■ What you should do: Work out how many lines of the listing below include the string "Home", and give that number alone.

■ Extracted information:

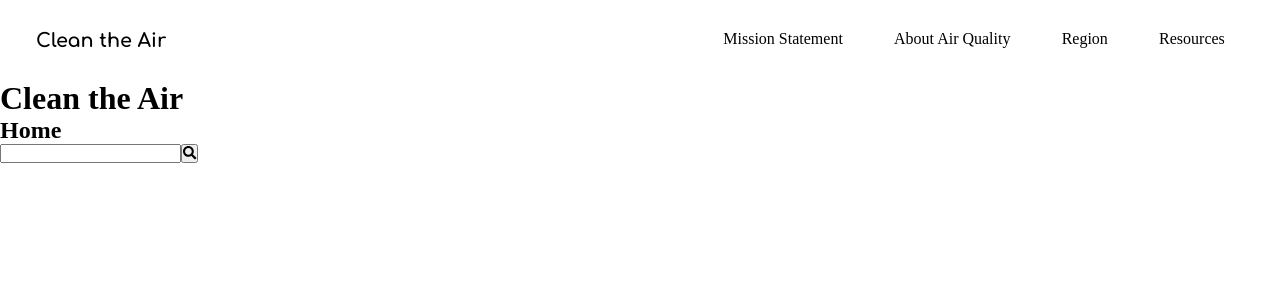
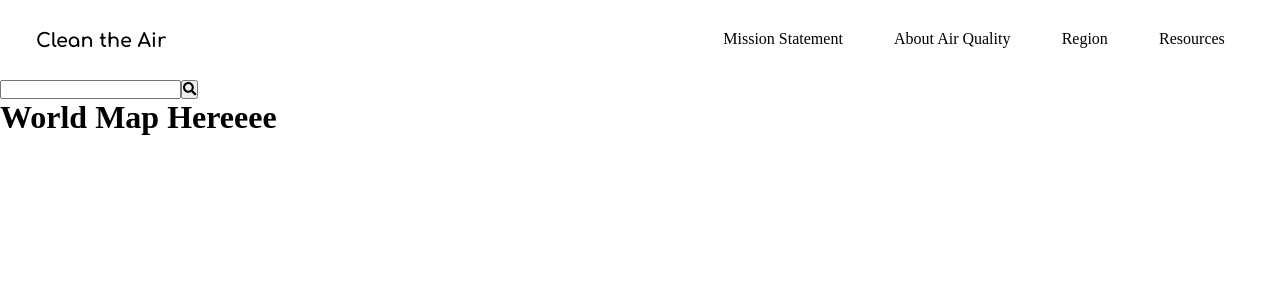
Before and after one commit to rmcguire6/v30-geckos-team-04, a React (Create React App) app: page / in a window 1280 px wide. Shown: the top 300 px of the page. Built offline with nearby package versions, Linux system fonts and the light colour scheme.

Commit message:
task: Add world map component

```diff
--- a/src/@modules/home/Home.js
+++ b/src/@modules/home/Home.js
@@ -1,12 +1,12 @@
 import React from 'react-dom';
-import SearchBar from '../search/SearchBar'
+import SearchBar from '../search/SearchBar';
+import WorldMap from '../world-map/WorldMap';
 
 const Home = () => {
   return (
     <div>
-      <h1>Clean the Air</h1>
-      <h2>Home</h2>
       <SearchBar />
+      <WorldMap />
     </div>
   );
 };
--- /dev/null
+++ b/src/@modules/world-map/WorldMap.js
@@ -0,0 +1,11 @@
+import React from 'react-dom';
+
+const WorldMap = () => {
+  return (
+    <div>
+      <h1>World Map Hereeee</h1>
+    </div>
+  );
+};
+
+export default WorldMap;
```
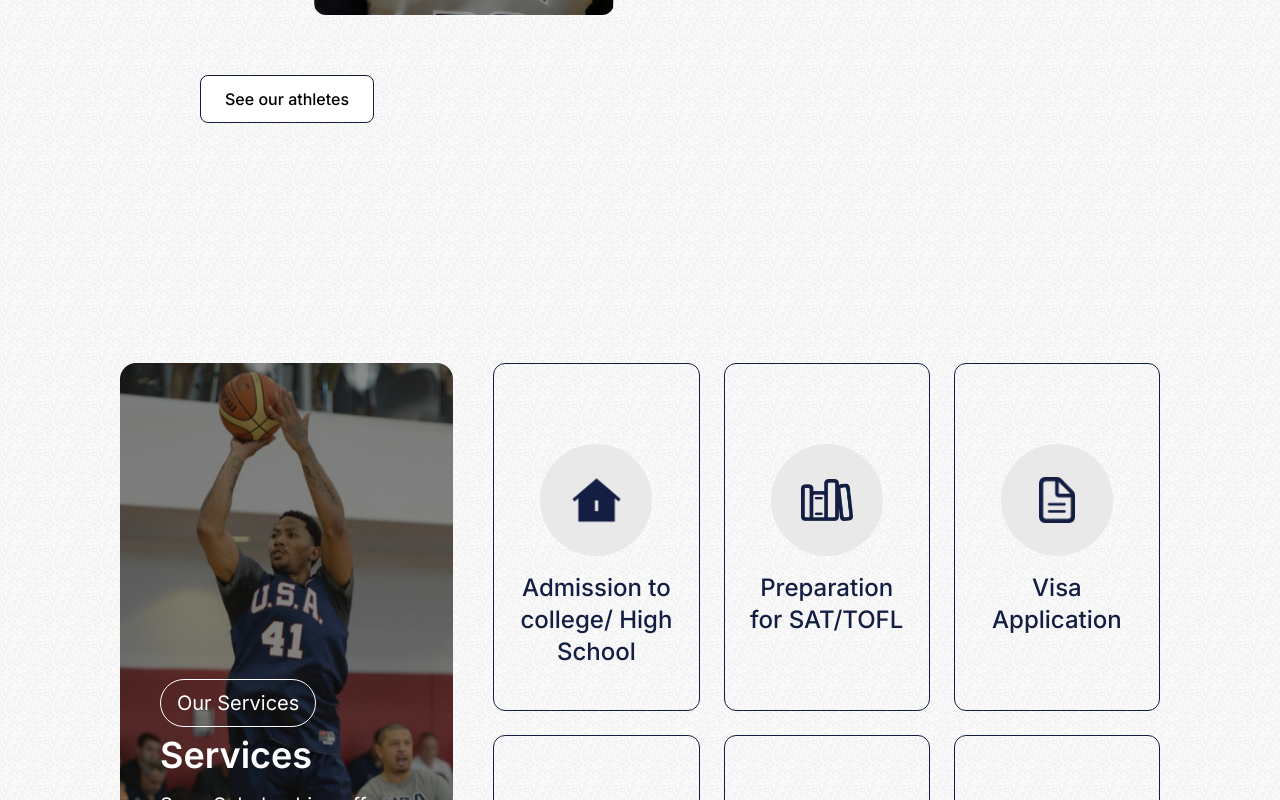
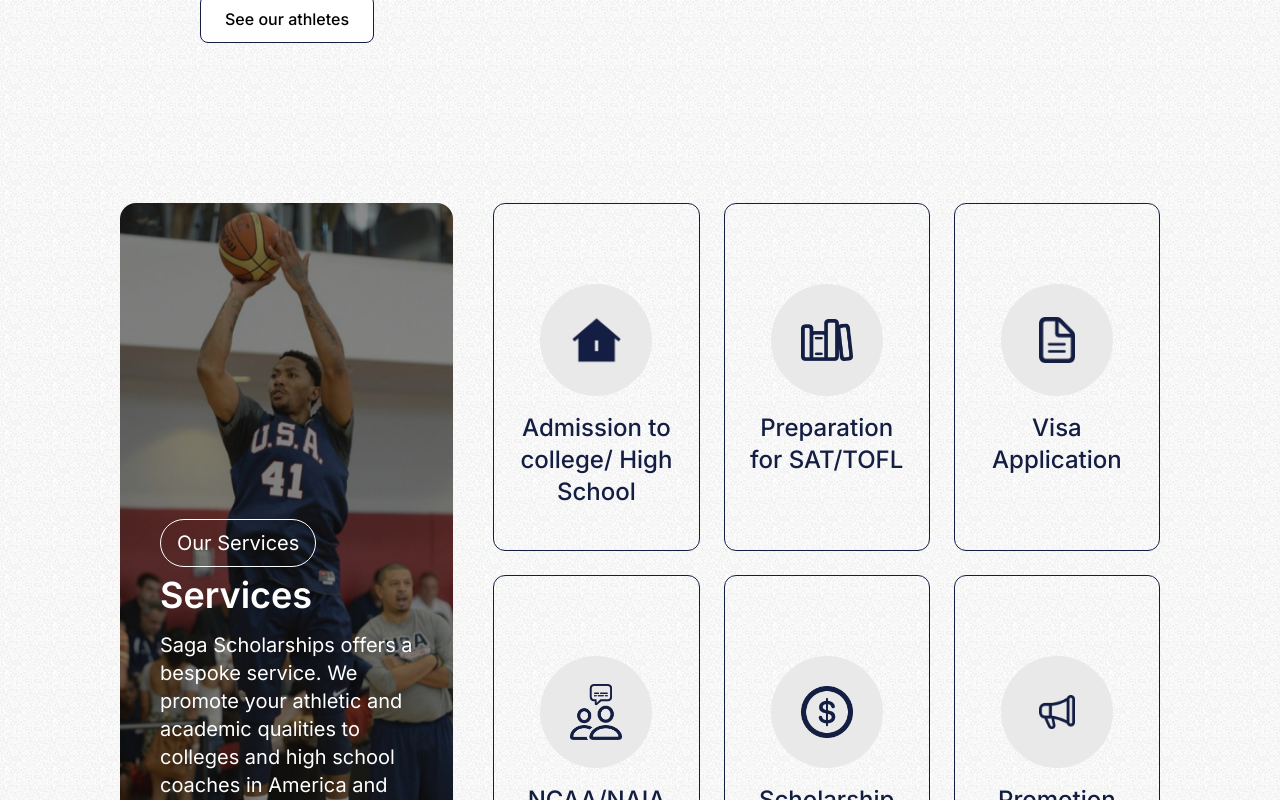
Before and after one commit to Braimah-Abiola/saga, a Next.js app: page / in a window 1280 px wide. Shown: the part 3660-4460 px from the top of the page. Built offline with nearby package versions, Linux system fonts and the light colour scheme.

Commit message:
Spacing fix

```diff
--- a/src/app/globals.css
+++ b/src/app/globals.css
@@ -73,21 +73,18 @@
 }
 
 /* CHROME */
-::-webkit-scrollbar {
+.section::-webkit-scrollbar {
   width: 0.5rem;
 }
 
-::-webkit-scrollbar-track {
+.section::-webkit-scrollbar-track {
   background: transparent;
   border-radius: 300px;
 }
 
-::-webkit-scrollbar-thumb {
+.section::-webkit-scrollbar-thumb {
   background: #131e42;
-  border-bottom-left-radius: 5px;
-  border-top-left-radius: 5px;
-  border-bottom-right-radius: 5px;
-  border-top-right-radius: 5px;
+  border-radius: 300px;
 }
 
 .grainy {
--- a/src/components/sections/about.tsx
+++ b/src/components/sections/about.tsx
@@ -6,7 +6,7 @@ import Link from "next/link";
 
 const AboutSection = () => {
   return (
-    <div id="about" className="w-full mt-0 md:mt-40">
+    <div id="about" className="w-full mt-0 md:mt-20">
       <Wrapper>
         <div className="flex flex-col-reverse md:flex-row items-start justify-between w-full gap-0 md:gap-20 md:px-20">
           <div className="w-full h-[400px] md:h-[500px] rounded-xl relative">
--- a/src/components/sections/contact.tsx
+++ b/src/components/sections/contact.tsx
@@ -52,7 +52,7 @@ const ContactSection = () => {
   const onSubmit = async (values: z.infer<typeof formSchema>) => {};
 
   return (
-    <div id="contact" className="md:mt-60">
+    <div id="contact" className="md:mt-20">
       <Wrapper>
         <div className="w-full md:px-20">
           <div className="flex flex-col md:flex-row items-center justify-between w-full gap-4 md:gap-10 md:h-[53rem]">
--- a/src/components/sections/news.tsx
+++ b/src/components/sections/news.tsx
@@ -5,7 +5,7 @@ import Link from "next/link";
 
 const NewSection = () => {
   return (
-    <div id="news" className="mt-0 md:mt-40">
+    <div id="news" className="mt-0 md:mt-0">
       <Wrapper className="py-20">
         <h2 className="text-[#131E42] text-4xl md:text-5xl font-semibold md:px-20 mb-10">
           News
--- a/src/components/sections/services.tsx
+++ b/src/components/sections/services.tsx
@@ -3,7 +3,7 @@ import Wrapper from "../wrapper/wrapper";
 
 const ServiceSection = () => {
   return (
-    <div id="services" className="mt-20 md:mt-40">
+    <div id="services" className="mt-20 md:mt-20">
       <Wrapper className="md:py-20">
         <div className="flex flex-col md:flex-row items-center justify-between w-full md:h-[45rem] gap-4 md:gap-10 md:px-20">
           <div className=" w-full md:w-[50%] h-[40rem] md:h-full">
```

■ Reply: 4